Last week thirty four Physics students from the Centre of Excellence in Science and Maths at Cronton Sixth Form College visited Electric Mountain in North Wales to learn more about the challenges facing the UK in providing a sustainable supply of electricity in the future.
The day, which was funded by the Institute of Physics, gave the students an opportunity to meet with scientists and engineers to discuss the latest research and future career opportunities in this rapidly expanding field.
The students firstly visited the Centre for Solar Energy Research in St Asaph to meet Professor Stuart Irvine and his colleagues from Glyndwr University. During the morning they had a tour of the semiconductor growth and characterisation laboratories and viewed the impressive 1176 m2 array of photovoltaic solar cells which make up the front wall of the university building.
In the afternoon the students went on to visit Electric Mountain in Llanberis to learn more about the Dinorwig pumped storage hydroelectric power station.
Callum Stevens, a student at Cronton who has been offered a place at Cambridge University to study Natural Science said, “It was interesting to talk to Professor Irvine and find out how he thought solar power would develop in the UK over the next ten years.”
Professor Irvine said, “I am glad the visits were a success and the students enjoyed the experience. We enjoyed showing off our research facilities and found the students very appreciative”
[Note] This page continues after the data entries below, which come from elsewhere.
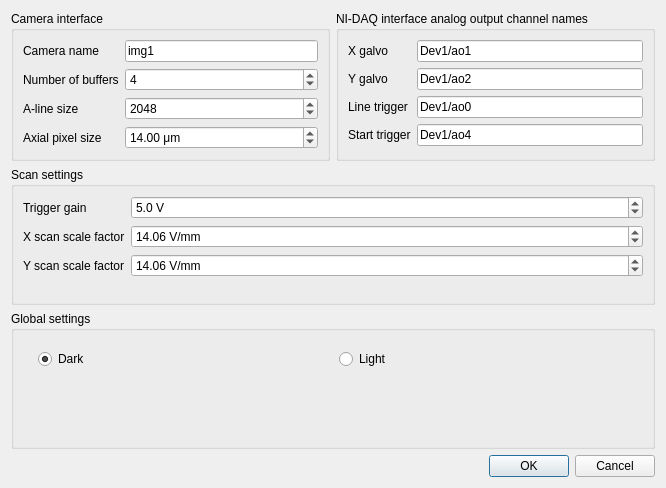
Above: src/main/resources/windows/ui/SettingsDialog.ui from sstucker/OCTview before the change. Below: the same form after it.
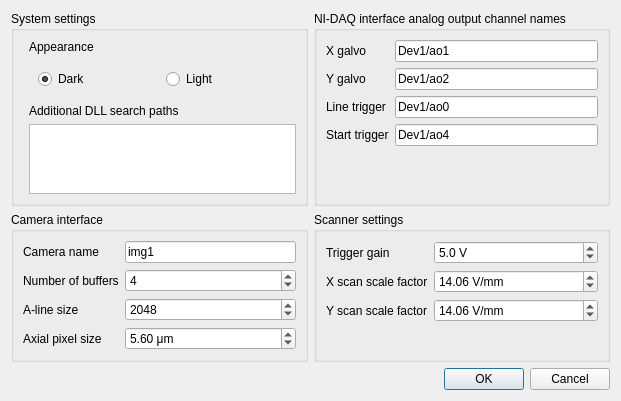
That is the form after the change.

Commit message: DLL library path selection, better responsiveness when generating scan patterns

Patch:
```diff
--- a/src/main/resources/windows/ui/SettingsDialog.ui
+++ b/src/main/resources/windows/ui/SettingsDialog.ui
@@ -6,8 +6,8 @@
    <rect>
     <x>0</x>
     <y>0</y>
-    <width>666</width>
-    <height>488</height>
+    <width>621</width>
+    <height>295</height>
    </rect>
   </property>
   <property name="windowTitle">
@@ -17,7 +17,7 @@
    <bool>true</bool>
   </property>
   <layout class="QGridLayout" name="gridLayout">
-   <item row="0" column="0">
+   <item row="1" column="0">
     <widget class="QGroupBox" name="groupCamera">
      <property name="title">
       <string>Camera interface</string>
@@ -99,7 +99,76 @@
          <double>0.010000000000000</double>
         </property>
         <property name="value">
-         <double>14.000000000000000</double>
+         <double>5.600000000000000</double>
+        </property>
+       </widget>
+      </item>
+     </layout>
+    </widget>
+   </item>
+   <item row="5" column="0" colspan="2">
+    <widget class="QDialogButtonBox" name="buttonBox">
+     <property name="orientation">
+      <enum>Qt::Horizontal</enum>
+     </property>
+     <property name="standardButtons">
+      <set>QDialogButtonBox::Cancel|QDialogButtonBox::Ok</set>
+     </property>
+    </widget>
+   </item>
+   <item row="0" column="0">
+    <widget class="QGroupBox" name="groupSettings">
+     <property name="title">
+      <string>System settings</string>
+     </property>
+     <layout class="QFormLayout" name="formLayout_3">
+      <item row="1" column="1">
+       <widget class="QFrame" name="frameTheme">
+        <layout class="QHBoxLayout" name="horizontalLayout">
+         <item>
+          <widget class="QRadioButton" name="radioDark">
+           <property name="text">
+            <string>Dark</string>
+           </property>
+           <property name="checked">
+            <bool>true</bool>
+           </property>
+          </widget>
+         </item>
+         <item>
+          <widget class="QRadioButton" name="radioLight">
+           <property name="text">
+            <string>Light</string>
+           </property>
+          </widget>
+         </item>
+        </layout>
+       </widget>
+      </item>
+      <item row="3" column="1">
+       <widget class="QTextEdit" name="textEditDLLPaths">
+        <property name="toolTip">
+         <string>DLLs in these directories will be loaded on startup. These should point to installations of backend drivers such as IMAQ and NI-DAQmx.</string>
+        </property>
+        <property name="lineWrapMode">
+         <enum>QTextEdit::NoWrap</enum>
+        </property>
+       </widget>
+      </item>
+      <item row="2" column="1">
+       <widget class="QLabel" name="labelDLLPaths">
+        <property name="toolTip">
+         <string>DLLs in these directories will be loaded on startup. These should point to installations of backend drivers such as IMAQ and NI-DAQmx.</string>
+        </property>
+        <property name="text">
+         <string>Additional DLL search paths</string>
+        </property>
+       </widget>
+      </item>
+      <item row="0" column="1">
+       <widget class="QLabel" name="labelAppearance">
+        <property name="text">
+         <string>Appearance</string>
         </property>
        </widget>
       </item>
@@ -174,52 +243,10 @@
      </layout>
     </widget>
    </item>
-   <item row="2" column="0" colspan="2">
-    <widget class="QGroupBox" name="groupSettings">
-     <property name="title">
-      <string>Global settings</string>
-     </property>
-     <layout class="QFormLayout" name="formLayout_3">
-      <item row="0" column="1">
-       <widget class="QFrame" name="frameTheme">
-        <layout class="QHBoxLayout" name="horizontalLayout">
-         <item>
-          <widget class="QRadioButton" name="radioDark">
-           <property name="text">
-            <string>Dark</string>
-           </property>
-           <property name="checked">
-            <bool>true</bool>
-           </property>
-          </widget>
-         </item>
-         <item>
-          <widget class="QRadioButton" name="radioLight">
-           <property name="text">
-            <string>Light</string>
-           </property>
-          </widget>
-         </item>
-        </layout>
-       </widget>
-      </item>
-     </layout>
-    </widget>
-   </item>
-   <item row="3" column="0" colspan="2">
-    <widget class="QDialogButtonBox" name="buttonBox">
-     <property name="orientation">
-      <enum>Qt::Horizontal</enum>
-     </property>
-     <property name="standardButtons">
-      <set>QDialogButtonBox::Cancel|QDialogButtonBox::Ok</set>
-     </property>
-    </widget>
-   </item>
-   <item row="1" column="0" colspan="2">
+   <item row="1" column="1">
     <widget class="QGroupBox" name="groupBox">
      <property name="title">
-      <string>Scan settings</string>
+      <string>Scanner settings</string>
      </property>
      <layout class="QFormLayout" name="formLayout_4">
       <item row="0" column="0">
```
The commit also changes 2 other files.
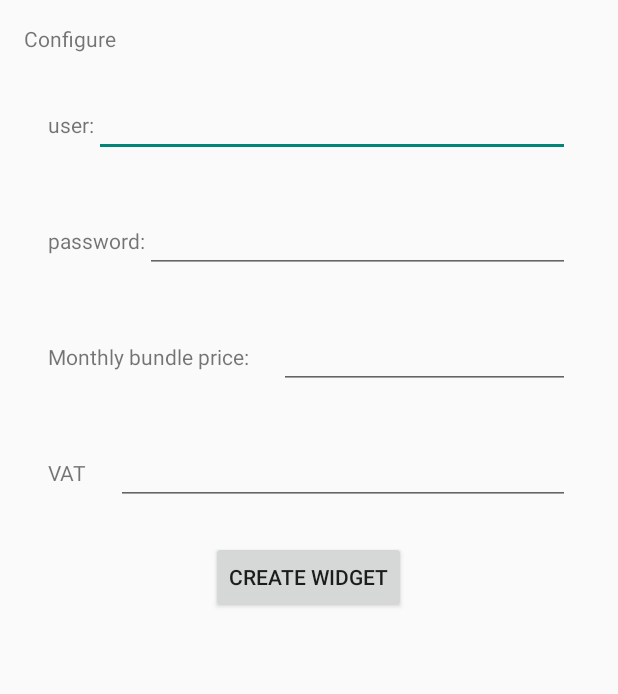
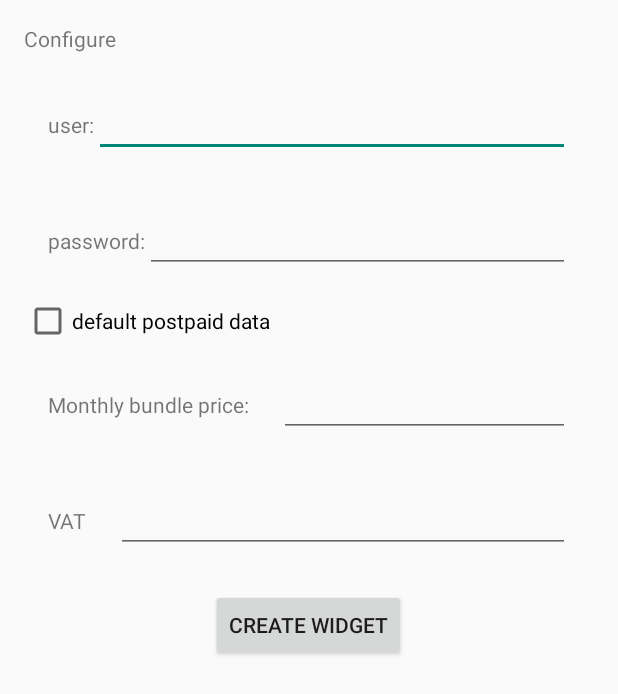
Before and after one commit to wilcome/UnofficialTuentiWidget, an Android app: the UnofficialTuentiWidgetConfigureActivity screen opened directly, with no data from a screen before it, on a phone screen of 412 x 824 dp. Shown: the top 694 px of the screen. Run offline under Robolectric (Android 15) with nearby library versions, the phone set to English and light mode, and no system bars; 1 statement that could not run was skipped.

Commit message:
Minor bugs and new checkbutton in configuration layout.

```diff
--- a/UnofficialTuentiWidget/src/main/java/com/whatafabric/unofficialtuentiwidget/NetworkTask.java
+++ b/UnofficialTuentiWidget/src/main/java/com/whatafabric/unofficialtuentiwidget/NetworkTask.java
@@ -447,6 +447,7 @@ public class NetworkTask extends AsyncTask<HashMap<String,String>, Void, String[
 
                     if (counter == COUNT_LIMIT) {
                         Log.d("UTuentiW,NetworkTask:doInBackground (2.2)", "data not found. :'(");
+                        httpClient.close();
                         return result;
                     }
 
@@ -571,7 +572,6 @@ public class NetworkTask extends AsyncTask<HashMap<String,String>, Void, String[
                 result[1] = "";
             }
         }
-
         return result;
     }
 
@@ -688,7 +688,6 @@ public class NetworkTask extends AsyncTask<HashMap<String,String>, Void, String[
             }
 
 
-
             if(result[1]!=null && result[1] != "") {
                 if (Build.VERSION.SDK_INT > Build.VERSION_CODES.ICE_CREAM_SANDWICH_MR1) {
                     if(result[1].length() != 0) {
--- a/UnofficialTuentiWidget/src/main/res/layout-land/unofficial_tuenti_widget_configure.xml
+++ b/UnofficialTuentiWidget/src/main/res/layout-land/unofficial_tuenti_widget_configure.xml
@@ -64,6 +64,12 @@
 
             </LinearLayout>
 
+            <CheckBox android:id="@+id/checkbox_postpaid"
+                android:layout_width="wrap_content"
+                android:layout_height="wrap_content"
+                android:text="@string/postpaid"
+                android:onClick="onCheckboxClicked"/>
+
             <LinearLayout
                 android:orientation="horizontal"
                 android:layout_width="match_parent"
@@ -71,13 +77,13 @@
                 android:padding="16dp">
 
                 <TextView
-                    android:id="@+id/textView"
+                    android:id="@+id/tu_bundlePriceText"
                     android:layout_width="wrap_content"
                     android:layout_height="wrap_content"
                     android:text="@string/add_bundle_price_cb"/>
 
                 <EditText
-                    android:id="@+id/tu_bundlePrice"
+                    android:id="@+id/tu_bundlePriceEditText"
                     android:layout_width="fill_parent"
                     android:layout_height="wrap_content"
                     android:layout_marginLeft="20dp"
@@ -95,13 +101,13 @@
                 android:id="@+id/linearLayout">
 
                 <TextView
-                    android:id="@+id/textView2"
+                    android:id="@+id/tu_vatText"
                     android:layout_width="wrap_content"
                     android:layout_height="wrap_content"
                     android:text="@string/vat"/>
 
                 <EditText
-                    android:id="@+id/tu_vat"
+                    android:id="@+id/tu_vatEditText"
                     android:layout_width="fill_parent"
                     android:layout_height="wrap_content"
                     android:layout_marginLeft="20dp"
--- a/UnofficialTuentiWidget/src/main/res/layout/unofficial_tuenti_widget_configure.xml
+++ b/UnofficialTuentiWidget/src/main/res/layout/unofficial_tuenti_widget_configure.xml
@@ -1,9 +1,20 @@
 <?xml version="1.0" encoding="utf-8"?>
-<LinearLayout xmlns:android="http://schemas.android.com/apk/res/android"
-    android:layout_width="match_parent"
+<RelativeLayout
+    android:layout_width="fill_parent"
     android:layout_height="fill_parent"
-    android:orientation="vertical"
-    android:padding="16dp">
+    xmlns:android="http://schemas.android.com/apk/res/android">
+
+
+    <ScrollView
+        android:layout_width="match_parent"
+        android:layout_height="wrap_content"
+        android:id="@+id/scrollView" >
+
+        <LinearLayout
+            android:orientation="vertical"
+            android:layout_width="fill_parent"
+            android:layout_height="fill_parent"
+            android:padding="16dp">
 
     <TextView
         android:layout_width="match_parent"
@@ -54,6 +65,12 @@
 
     </LinearLayout>
 
+    <CheckBox android:id="@+id/checkbox_postpaid"
+        android:layout_width="wrap_content"
+        android:layout_height="wrap_content"
+        android:text="@string/postpaid"
+        android:onClick="onCheckboxClicked"/>
+
     <LinearLayout
         android:orientation="horizontal"
         android:layout_width="match_parent"
@@ -61,13 +78,13 @@
         android:padding="16dp">
 
         <TextView
+            android:id="@+id/tu_bundlePriceText"
             android:layout_width="wrap_content"
             android:layout_height="wrap_content"
-            android:text="@string/add_bundle_price_cb"
-            android:id="@+id/textView" />
+            android:text="@string/add_bundle_price_cb" />
 
         <EditText
-            android:id="@+id/tu_bundlePrice"
+            android:id="@+id/tu_bundlePriceEditText"
             android:layout_width="fill_parent"
             android:layout_height="wrap_content"
             android:layout_marginLeft="20dp"
@@ -86,13 +103,13 @@
         android:layout_gravity="right">
 
         <TextView
+            android:id="@+id/tu_vatText"
             android:layout_width="wrap_content"
             android:layout_height="wrap_content"
-            android:text="@string/vat"
-            android:id="@+id/textView2" />
+            android:text="@string/vat" />
 
         <EditText
-            android:id="@+id/tu_vat"
+            android:id="@+id/tu_vatEditText"
             android:layout_width="fill_parent"
             android:layout_height="wrap_content"
             android:layout_marginLeft="20dp"
@@ -108,4 +125,6 @@
         android:layout_marginTop="8dp"
         android:layout_gravity="center" />
 
-</LinearLayout>
+        </LinearLayout>
+    </ScrollView>
+</RelativeLayout>
--- a/UnofficialTuentiWidget/src/main/res/values/strings.xml
+++ b/UnofficialTuentiWidget/src/main/res/values/strings.xml
@@ -16,5 +16,7 @@
     <string name="add_bundle_price_cb">Monthly bundle price: </string>
     <string name="vat">VAT</string>
     <string name="loading">oading billing info...</string>
+    <string name="postpaid">default postpaid data</string>
+
 
 </resources>
```
Also changed, not shown: UnofficialTuentiWidget/src/main/java/com/whatafabric/unofficialtuentiwidget/UnofficialTuentiWidgetConfigureActivity.java (+53 -9 lines), 2 other files.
Dr Pam Dugdale, Head of Physics at Cronton, said “The trip was really enjoyable and covered certain topics on the A-level Physics in a practical way. It was also an excellent opportunity for students to talk to research scientists and engineers and find out about different careers in Physics and Engineering.”